Image comparison data:
++++++

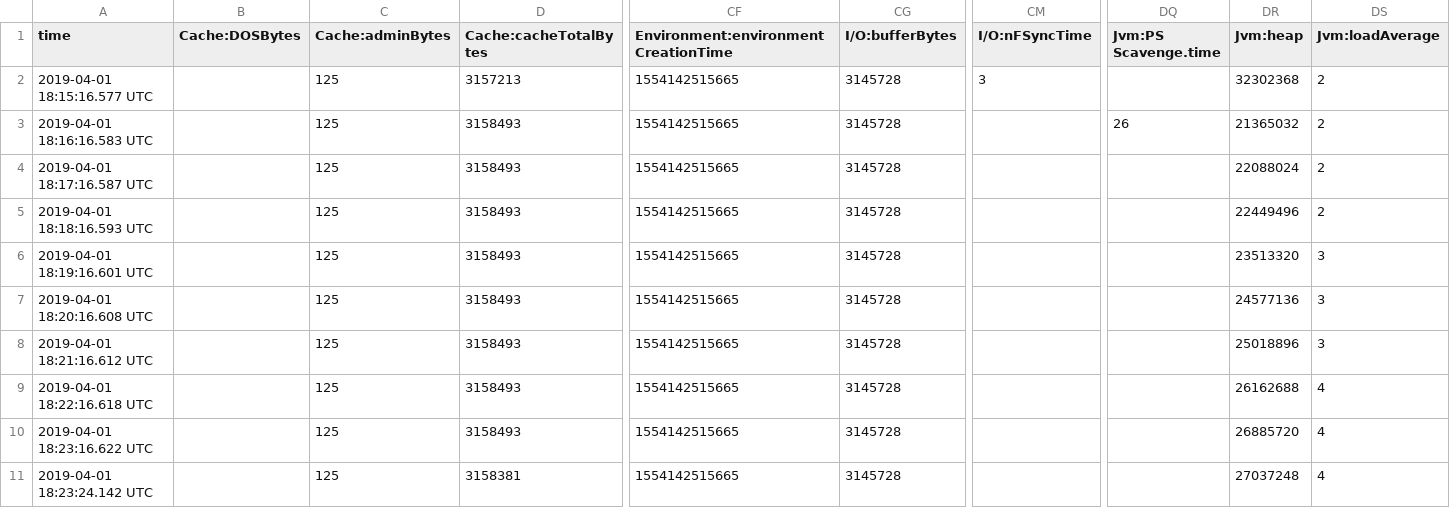
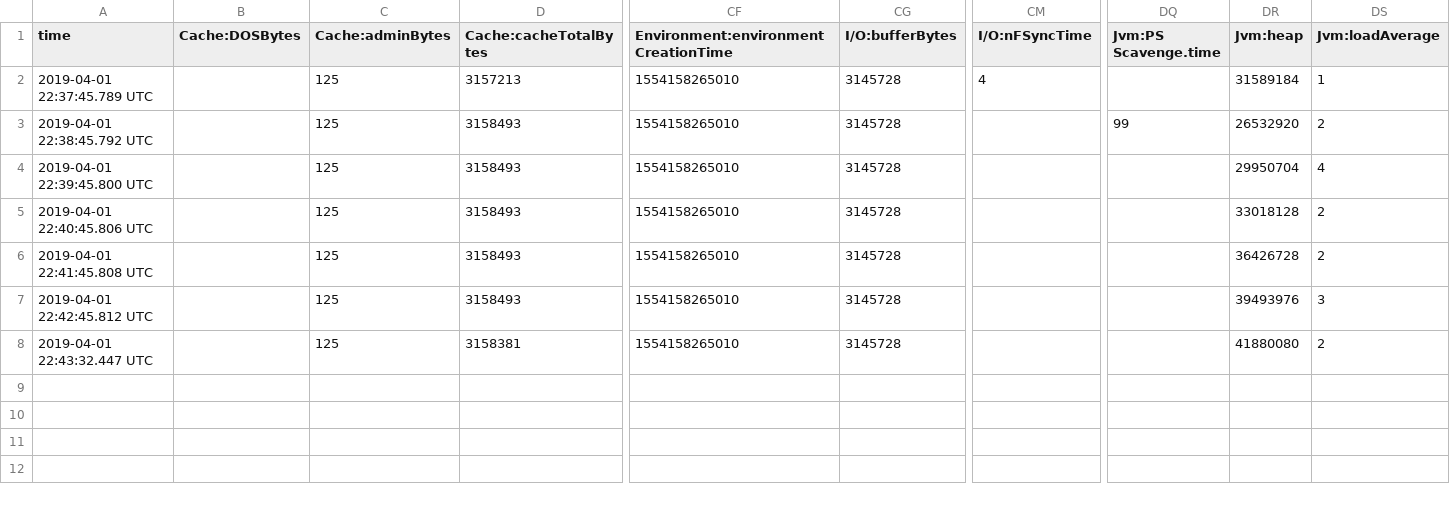
Before and after one commit to julesy89/DKVF, a CSV file: Experiment/1_2/DB/je.stat.csv, drawn as a sheet; only a part is shown, gaps mark what is left out; removed rows and columns are numbered as before the commit, all else as after; rows hold the shown columns only; the diff names each change by its address in the sheet, - before the commit and + after, or states it on an @@ line.

```diff
--- a/Experiment/1_2/DB/je.stat.csv
+++ b/Experiment/1_2/DB/je.stat.csv
-A2 (time): 2019-04-01 18:15:16.577 UTC
+A2 (time): 2019-04-01 22:37:45.789 UTC
-CF2:CF5: 1554142515665
+CF2:CF5: 1554158265010
-CM2 (I/O:nFSyncTime): 3
+CM2 (I/O:nFSyncTime): 4
-DR2 (Jvm:heap): 32302368
+DR2 (Jvm:heap): 31589184
-DS2 (Jvm:loadAverage): 2
+DS2 (Jvm:loadAverage): 1
-A3 (time): 2019-04-01 18:16:16.583 UTC
+A3 (time): 2019-04-01 22:38:45.792 UTC
-DQ3 (Jvm:PS Scavenge.time): 26
+DQ3 (Jvm:PS Scavenge.time): 99
-DR3 (Jvm:heap): 21365032
+DR3 (Jvm:heap): 26532920
-A4 (time): 2019-04-01 18:17:16.587 UTC
+A4 (time): 2019-04-01 22:39:45.800 UTC
-DR4 (Jvm:heap): 22088024
+DR4 (Jvm:heap): 29950704
-DS4 (Jvm:loadAverage): 2
+DS4 (Jvm:loadAverage): 4
-A5 (time): 2019-04-01 18:18:16.593 UTC
+A5 (time): 2019-04-01 22:40:45.806 UTC
-DR5 (Jvm:heap): 22449496
+DR5 (Jvm:heap): 33018128
-row 6: 2019-04-01 18:19:16.601 UTC |  | 125 | 3158493 | 1554142515665 | 3145728 |  |  | 23513320 | 3
-A6 (time): 2019-04-01 18:20:16.608 UTC
+A6 (time): 2019-04-01 22:41:45.808 UTC
-CF6:CF7: 1554142515665
+CF6:CF7: 1554158265010
-DR6 (Jvm:heap): 24577136
+DR6 (Jvm:heap): 36426728
-DS6 (Jvm:loadAverage): 3
+DS6 (Jvm:loadAverage): 2
-A7 (time): 2019-04-01 18:21:16.612 UTC
+A7 (time): 2019-04-01 22:42:45.812 UTC
-DR7 (Jvm:heap): 25018896
+DR7 (Jvm:heap): 39493976
-row 9: 2019-04-01 18:22:16.618 UTC |  | 125 | 3158493 | 1554142515665 | 3145728 |  |  | 26162688 | 4
-row 10: 2019-04-01 18:23:16.622 UTC |  | 125 | 3158493 | 1554142515665 | 3145728 |  |  | 26885720 | 4
-A8 (time): 2019-04-01 18:23:24.142 UTC
+A8 (time): 2019-04-01 22:43:32.447 UTC
-CF8: 1554142515665
+CF8: 1554158265010
-DR8 (Jvm:heap): 27037248
+DR8 (Jvm:heap): 41880080
-DS8 (Jvm:loadAverage): 4
+DS8 (Jvm:loadAverage): 2
```
Also changed, not shown: Experiment/0_1/DB/je.stat.csv, Experiment/0_2/DB/je.stat.csv, 39 other files.
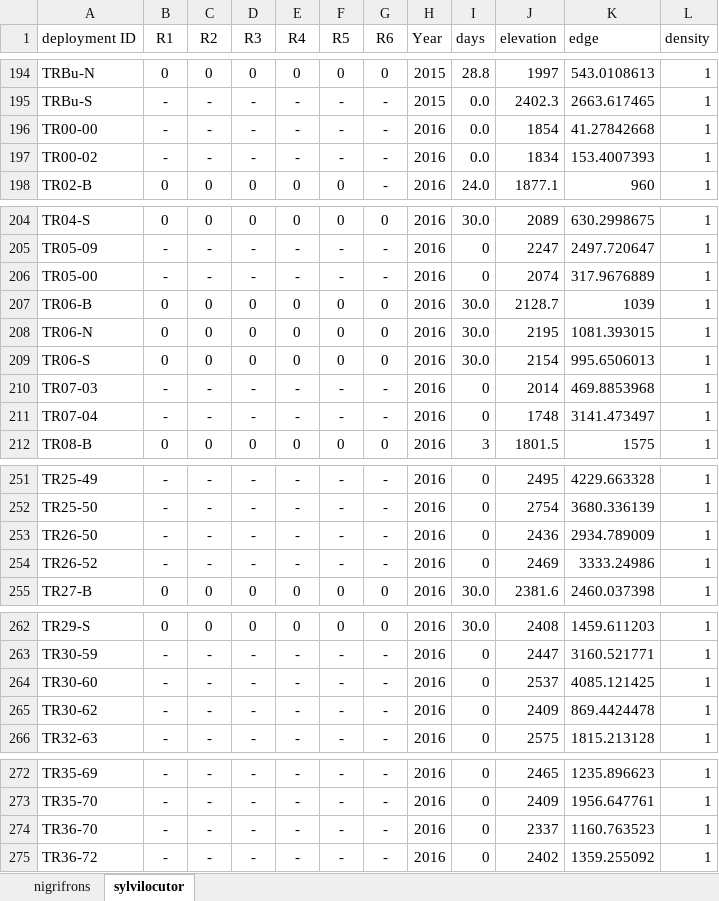
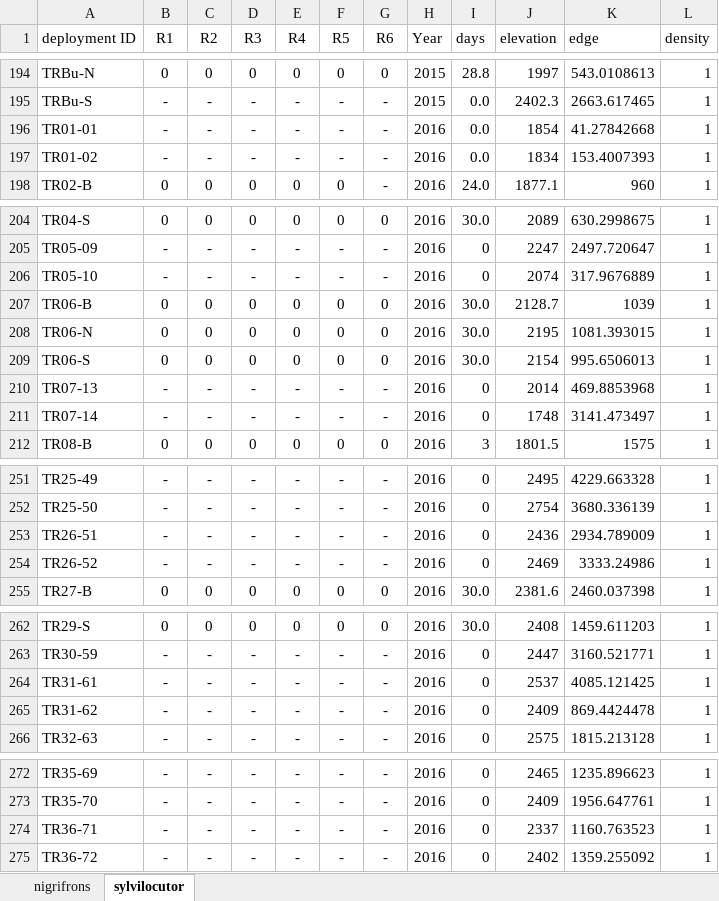
Before and after one commit to zipkinlab/Farr_etal_2022_ConsBiol, an Excel workbook: DataFormat/EditedData/Data_Nyungwe_nig_sylv_April_1.xlsx, sheet sylvilocutor, drawn as a sheet; only a part is shown, gaps mark what is left out; values as stored, in another font and other column widths than the file's, no borders; the diff covers the shown part only; the diff names each change by its address in the sheet, - before the commit and + after, or states it on an @@ line.

```diff
--- a/DataFormat/EditedData/Data_Nyungwe_nig_sylv_April_1.xlsx (sheet sylvilocutor)
+++ b/DataFormat/EditedData/Data_Nyungwe_nig_sylv_April_1.xlsx (sheet sylvilocutor)
-A196 (deployment ID): TR00-00
+A196 (deployment ID): TR01-01
-A197 (deployment ID): TR00-02
+A197 (deployment ID): TR01-02
-A206 (deployment ID): TR05-00
+A206 (deployment ID): TR05-10
-A210 (deployment ID): TR07-03
+A210 (deployment ID): TR07-13
-A211 (deployment ID): TR07-04
+A211 (deployment ID): TR07-14
-A253 (deployment ID): TR26-50
+A253 (deployment ID): TR26-51
-A264 (deployment ID): TR30-60
+A264 (deployment ID): TR31-61
-A265 (deployment ID): TR30-62
+A265 (deployment ID): TR31-62
-A274 (deployment ID): TR36-70
+A274 (deployment ID): TR36-71
```
Also changed, not shown: 25 edited cells elsewhere in this sheet, DataFormat/EditedData/Data_Bwindi_nig_sylv_Nov18.xlsx, DataFormat/EditedData/Data_UDZ_harveyi_spadix_Nov18.xlsx, 12 other files.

++++++

Exercise prompt: What's needed is every line above, retyped exactly and free of pictures.

Answer to this exercise:
Before and after one commit to julesy89/DKVF, a CSV file: Experiment/1_2/DB/je.stat.csv, drawn as a sheet; only a part is shown, gaps mark what is left out; removed rows and columns are numbered as before the commit, all else as after; rows hold the shown columns only; the diff names each change by its address in the sheet, - before the commit and + after, or states it on an @@ line.

```diff
--- a/Experiment/1_2/DB/je.stat.csv
+++ b/Experiment/1_2/DB/je.stat.csv
-A2 (time): 2019-04-01 18:15:16.577 UTC
+A2 (time): 2019-04-01 22:37:45.789 UTC
-CF2:CF5: 1554142515665
+CF2:CF5: 1554158265010
-CM2 (I/O:nFSyncTime): 3
+CM2 (I/O:nFSyncTime): 4
-DR2 (Jvm:heap): 32302368
+DR2 (Jvm:heap): 31589184
-DS2 (Jvm:loadAverage): 2
+DS2 (Jvm:loadAverage): 1
-A3 (time): 2019-04-01 18:16:16.583 UTC
+A3 (time): 2019-04-01 22:38:45.792 UTC
-DQ3 (Jvm:PS Scavenge.time): 26
+DQ3 (Jvm:PS Scavenge.time): 99
-DR3 (Jvm:heap): 21365032
+DR3 (Jvm:heap): 26532920
-A4 (time): 2019-04-01 18:17:16.587 UTC
+A4 (time): 2019-04-01 22:39:45.800 UTC
-DR4 (Jvm:heap): 22088024
+DR4 (Jvm:heap): 29950704
-DS4 (Jvm:loadAverage): 2
+DS4 (Jvm:loadAverage): 4
-A5 (time): 2019-04-01 18:18:16.593 UTC
+A5 (time): 2019-04-01 22:40:45.806 UTC
-DR5 (Jvm:heap): 22449496
+DR5 (Jvm:heap): 33018128
-row 6: 2019-04-01 18:19:16.601 UTC |  | 125 | 3158493 | 1554142515665 | 3145728 |  |  | 23513320 | 3
-A6 (time): 2019-04-01 18:20:16.608 UTC
+A6 (time): 2019-04-01 22:41:45.808 UTC
-CF6:CF7: 1554142515665
+CF6:CF7: 1554158265010
-DR6 (Jvm:heap): 24577136
+DR6 (Jvm:heap): 36426728
-DS6 (Jvm:loadAverage): 3
+DS6 (Jvm:loadAverage): 2
-A7 (time): 2019-04-01 18:21:16.612 UTC
+A7 (time): 2019-04-01 22:42:45.812 UTC
-DR7 (Jvm:heap): 25018896
+DR7 (Jvm:heap): 39493976
-row 9: 2019-04-01 18:22:16.618 UTC |  | 125 | 3158493 | 1554142515665 | 3145728 |  |  | 26162688 | 4
-row 10: 2019-04-01 18:23:16.622 UTC |  | 125 | 3158493 | 1554142515665 | 3145728 |  |  | 26885720 | 4
-A8 (time): 2019-04-01 18:23:24.142 UTC
+A8 (time): 2019-04-01 22:43:32.447 UTC
-CF8: 1554142515665
+CF8: 1554158265010
-DR8 (Jvm:heap): 27037248
+DR8 (Jvm:heap): 41880080
-DS8 (Jvm:loadAverage): 4
+DS8 (Jvm:loadAverage): 2
```
Also changed, not shown: Experiment/0_1/DB/je.stat.csv, Experiment/0_2/DB/je.stat.csv, 39 other files.
Before and after one commit to zipkinlab/Farr_etal_2022_ConsBiol, an Excel workbook: DataFormat/EditedData/Data_Nyungwe_nig_sylv_April_1.xlsx, sheet sylvilocutor, drawn as a sheet; only a part is shown, gaps mark what is left out; values as stored, in another font and other column widths than the file's, no borders; the diff covers the shown part only; the diff names each change by its address in the sheet, - before the commit and + after, or states it on an @@ line.

```diff
--- a/DataFormat/EditedData/Data_Nyungwe_nig_sylv_April_1.xlsx (sheet sylvilocutor)
+++ b/DataFormat/EditedData/Data_Nyungwe_nig_sylv_April_1.xlsx (sheet sylvilocutor)
-A196 (deployment ID): TR00-00
+A196 (deployment ID): TR01-01
-A197 (deployment ID): TR00-02
+A197 (deployment ID): TR01-02
-A206 (deployment ID): TR05-00
+A206 (deployment ID): TR05-10
-A210 (deployment ID): TR07-03
+A210 (deployment ID): TR07-13
-A211 (deployment ID): TR07-04
+A211 (deployment ID): TR07-14
-A253 (deployment ID): TR26-50
+A253 (deployment ID): TR26-51
-A264 (deployment ID): TR30-60
+A264 (deployment ID): TR31-61
-A265 (deployment ID): TR30-62
+A265 (deployment ID): TR31-62
-A274 (deployment ID): TR36-70
+A274 (deployment ID): TR36-71
```
Also changed, not shown: 25 edited cells elsewhere in this sheet, DataFormat/EditedData/Data_Bwindi_nig_sylv_Nov18.xlsx, DataFormat/EditedData/Data_UDZ_harveyi_spadix_Nov18.xlsx, 12 other files.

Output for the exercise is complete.